O’Toole, Carroll, Handlin, Schepisi Issue 119-Page Statement on GWB Inquiry; Deliver to AG for Review
New Jersey Legislative Select Committee on Investigation minority members — Senator Kevin O’Toole, Assemblyman Michael Patrick Carroll, and Assemblywomen Amy Handlin and Holly Schepisi — issued a 119-page Minority Statement during the Select Committee meeting on December 8, 2014.
Their Minority Statement, with 403 footnotes and 4,262 pages of exhibits, is available at www.sciminority.com.
It has been delivered to the New Jersey Attorney General’s Office for review.
Senator Christopher J. Connors, Assemblyman Brian E. Rumpf and Assemblywoman DiAnne C. Gove have introduced legislation (S-2505 and A-3794) that would repeal the Transfer Inheritance Tax. Currently, New Jersey imposes a Transfer Inheritance Tax on beneficiaries for the receipt of assets from a New Jersey resident decedent and certain New Jersey assets of nonresident decedents, as determined by the value of the assets transferred and the beneficiary’s relationship to the decedent.
Correspondingly, the 9th District delegation has also cosponsored companion legislation (S-353 and A-329) that would phase out New Jersey’s estate tax over a five-year period.

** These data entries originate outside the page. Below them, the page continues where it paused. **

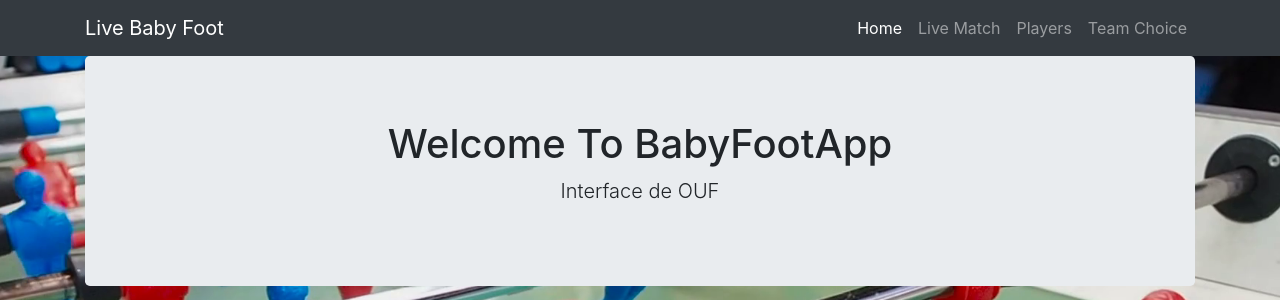
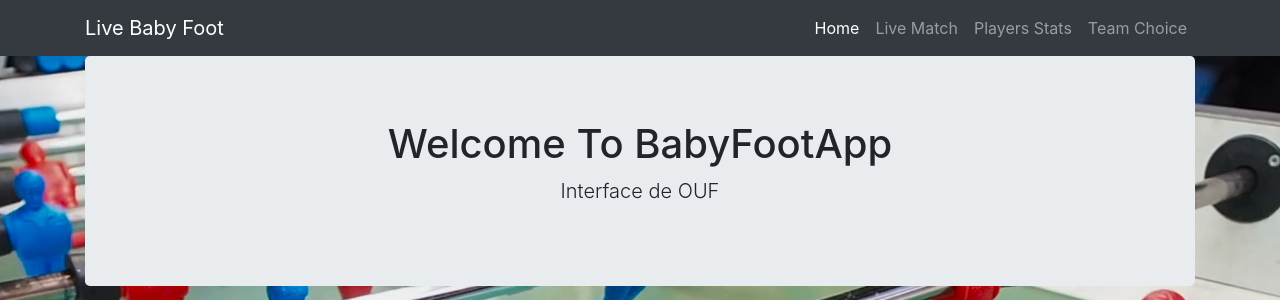
Before and after one commit to atournillon/BabyFootConnecte, a Flask app: page / in a window 1280 px wide. Shown: the top 300 px of the page. Run offline with Flask 2, Linux system fonts and the light colour scheme; some libraries are stand-ins or nearby versions.

Commit message:
Update _navbar.html

```diff
--- a/templates/includes/_navbar.html
+++ b/templates/includes/_navbar.html
@@ -13,7 +13,7 @@
           <a class="nav-link" href="/livematch">Live Match</a>
         </li>
         <li class="nav-item">
-          <a class="nav-link" href="/players">Players</a>
+          <a class="nav-link" href="/players">Players Stats</a>
         </li>
         <li class="nav-item">
           <a class="nav-link" href="/match_team">Team Choice</a>
```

The legislation states its purpose is to simplify New Jersey’s taxation of decedent estates, while allowing for an orderly adjustment to the associated revenue loss through the bill’s five-year phase out.
The state Senate Budget & Appropriations Committee unanimously passed legislation sponsored by Senate Republican Leader Tom Kean to make New Jersey a hub for the development, testing and implementation of driverless vehicles.
In June 2013, Senator Kean introduced Senate bill 734 to make New Jersey the third U.S. state — and the first in the densely populated, fast-paced North East Region — to permit the testing and operation of autonomous vehicles.